Now that I have it prepped....At this point, you have the vegetable ready to use. These are not starchy squash. They have a fair amount of water to them. They will cook easily. Add them to any dish where other vegetables are used, such as a stew or a vegetable soup. It can be sliced or cubed, as desired. They are one possible addition to the Hilachas recipe I posted a couple of days ago. To cook a whole chayote, first the timing will depend on the size of the vegetable, but the ones I used for making the Chancletas cooked through in about 45 minutes or so. If cooking them whole to make Chancletas, when piercing to test for doneness, try to keep to the edge where the vegetable will eventually be cut. You will be reusing the skin. Now you are ready to make Chancletas.
|Slice the squash through the width | inside | take out seed and fibrous mass | inner meat | ready to bake|
- The vegetables are cooked whole, covered in boiling water. Once cool enough to handle, they are sliced as shown, across the widest part of the vegetable.
- The whitish area surrounding the seed is a good indicator of where to insert the knife to remove the fibrous part surrounding the seed.
- The third photo shows the seed and fibrous mass removed.
- The next step shows the flesh scooped out of the shell. Keep in mind, these "shells are very soft and tear easily, much like a cooked potato. Think of making Twice Baked Potatoes. You will need to leave just enough of the skin to give it a little structure. Not so much that you have nothing to use for the filling.
- The fifth photo shows the skins filled with the mixture, which is explained in the recipe below:
ChancletasMakes 3 or 4 servings
My chayotes had excessive amounts of water to them. They kept leaking out more and more, to the point where I only had enough filling to fill 3 of the 4 chayote shells. This had never happened before, so much of this recipe will depend on how much of the flesh is scooped out to work with. Amounts may need to be adjusted.
2 Chayote squash
3/4 cup Champurrada crumbs or crumbs made from plain wafer cookies
1/2 teaspoon cinnamon
2 tablespoons sugar
4 teaspoons raisins
1 tablespoon butter
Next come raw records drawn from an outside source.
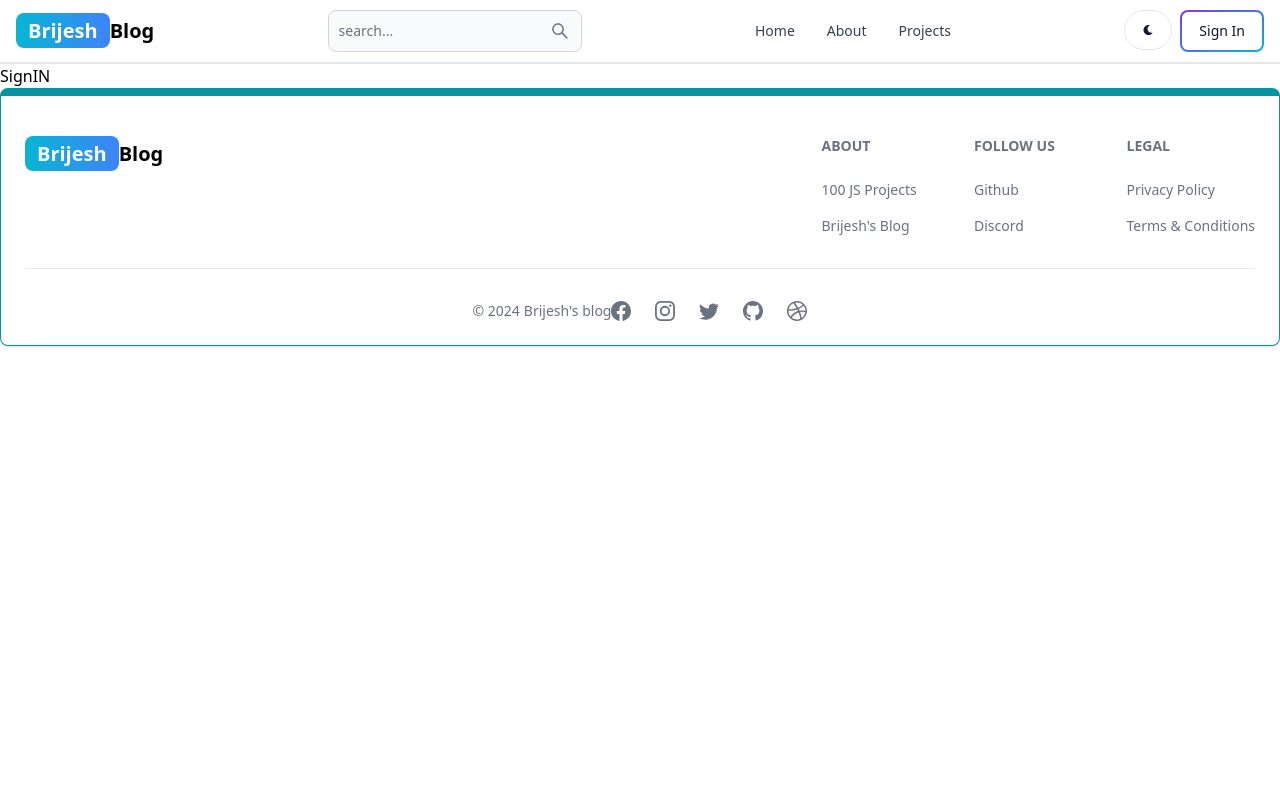
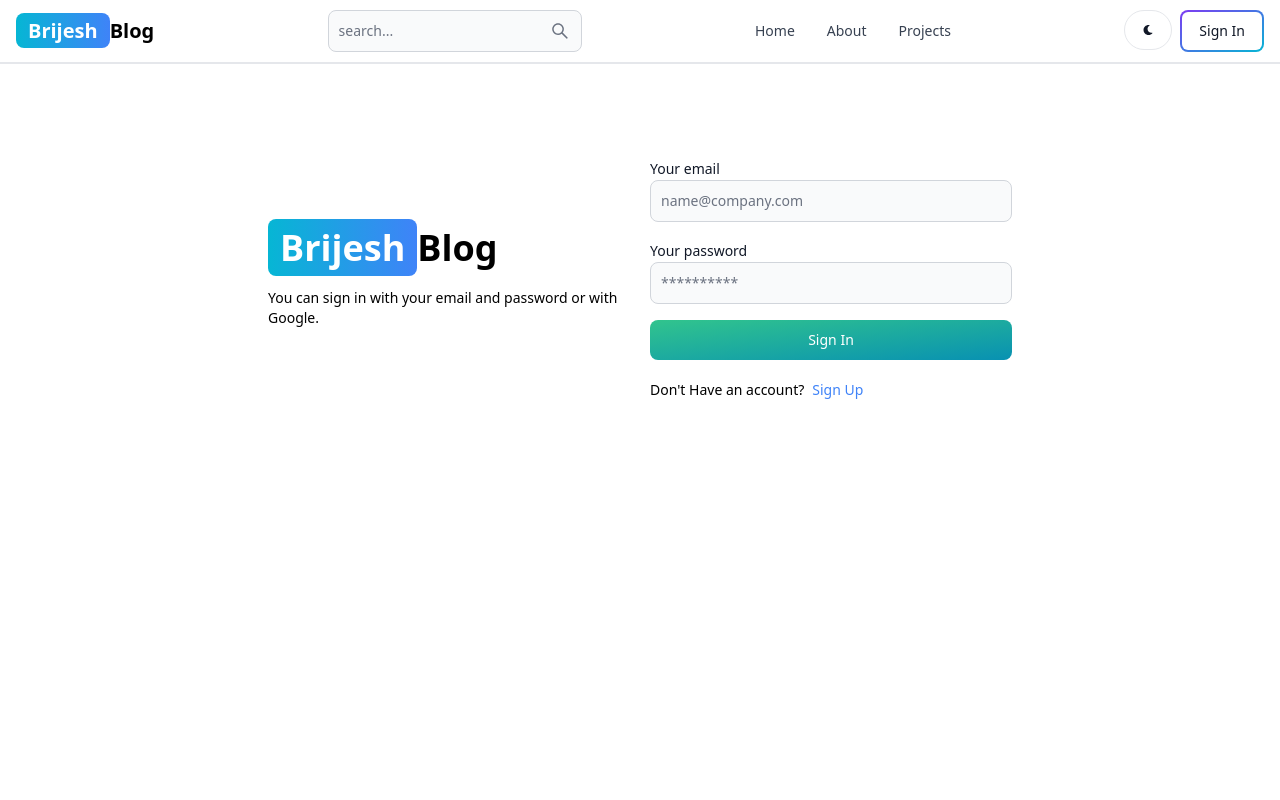
Before and after one commit to Brijesh-10/Blog, a React (Vite) app in the folder client/: page /sign-in in a window 1280 px wide. Shown: the top 800 px of the page. Built offline with nearby package versions, Linux system fonts and the light colour scheme.

Commit message:
complete signin page functionality

```diff
--- a/client/src/pages/SignIN.jsx
+++ b/client/src/pages/SignIN.jsx
@@ -1,7 +1,93 @@
-import React from 'react'
+import { Alert, Button, Label, Spinner, TextInput } from 'flowbite-react'
+import React, { useState } from 'react'
+import { Link, useNavigate } from 'react-router-dom'
+//import OAuth from '../components/OAuth';
+export default function SignIN() {
+  const [formData,setFormData]=useState({});
+  const [errorMessage,setErrorMessage]=useState(null);
+  const [loading,setLoading]=useState(false);
+  const navigate= useNavigate();
+  const handleChange=(e)=>{
+   setFormData({ ...formData,[e.target.id]:e.target.value.trim()});
 
-export default function SignIN() {
+  };
+
+  const handleSubmit=async(e)=>{
+    e.preventDefault();
+    if( !formData.email|| !formData.password){
+      return setErrorMessage('Please Fill Out All The Fields');
+    }
+    try{
+      setLoading(true);
+      setErrorMessage(null);
+      const res=await fetch('/api/auth/signin',{
+      method: 'POST',
+      headers:{'Content-Type': 'application/json'},
+      body: JSON.stringify(formData),
+    });
+      const data=await res.json();
+      if(data.success===false){
+        return setErrorMessage(data.message);
+      }
+      setLoading(false);
+      if(res.ok){
+        navigate('/');
+      }
+    }catch(error){
+      setErrorMessage(error.message);
+      setLoading(false);
+    }
+  };
   return (
-    <div>SignIN</div>
+    <div className='min-h-screen mt-20'>
+      <div className='flex p-3 max-w-3xl mx-auto flex-col md:flex-row md:items-center gap-5'>
+      {/*left */}
+        <div className='flex-1'>
+        <Link to="/" className='font-bold dark:text-white text-4xl'>
+            <span className='px-3 py-1 bg-gradient-to-r from-cyan-500 to-blue-500 rounded-lg text-white'>Brijesh</span>
+            Blog
+        </Link>
+        <p className='text-sm mt-5'>
+          You can sign in with your email and password or with Google.
+        </p>
+        </div>
+        {/*right */}
+        <div className='flex-1'>
+          <form className='flex flex-col gap-4' onSubmit={handleSubmit}>
+
+            <div className=''>
+              <Label value='Your email'/>
+              <TextInput type='email' placeholder='name@company.com' id='email'onChange={handleChange}/>
+            </div>
+            <div className=''>
+              <Label value='Your password'/>
+              <TextInput type='password' placeholder='**********' id='password'onChange={handleChange}/>
+            </div>
+            <Button gradientDuoTone='greenToBlue' type='submit' disabled={loading}>{
+              loading?(
+                <>
+                <Spinner size='sm'/>
+                <span className='pl-3'>Loading...</span>
+                </>
+
+              ): 'Sign In'
+            }</Button>
+          </form>
+          <div className='flex gap-2 text-sm mt-5'>
+          <span>Don't Have an account?</span>
+          <Link to='/sign-up' className='text-blue-500'>
+            Sign Up
+          </Link>
+          </div>
+          {
+            errorMessage && (
+              <Alert className='mt-5' color='failure'>
+                {errorMessage}
+              </Alert>
+            )
+          }
+        </div>
+      </div>
+    </div>
   )
 }
```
Set the chayotes in a pot and cover them with water. Bring to boil, lower heat and simmer until they are cooked through, about 45 minutes to an hour. Drain and set the chayotes aside until cool enough to handle.
Following the photos in the sequence above, first slice the chayotes in half as shown. With a small paring knife cut out a wide flat cone around the seed and fibrous mass. Discard. With a spoon, carefully scoop out the flesh, leaving only enough to give a little structure to the skins, which will be used to hold the filling. Puree the scooped out flesh and then add in the remaining ingredients. Once combined, fill the reserved skins with the mixture, set them on a baking sheet and bake at 350 for about 25 minutes, until set and golden. Serve warm.
My passion is to teach people how to create a harmony of flavors with their cooking, and help pass along my love and joy of food, both simple and exotic, plain or fancy. I continue my journey in ethnic and domestic cuisines, trying new things weekly. I would love to hear from you, to help me continue my journey to explore diverse culinary experiences and hopefully to start you on a journey of your own. Join me at A Harmony of Flavors Website and Marketplace, Tumblr, Facebook, Twitter, and Pinterest.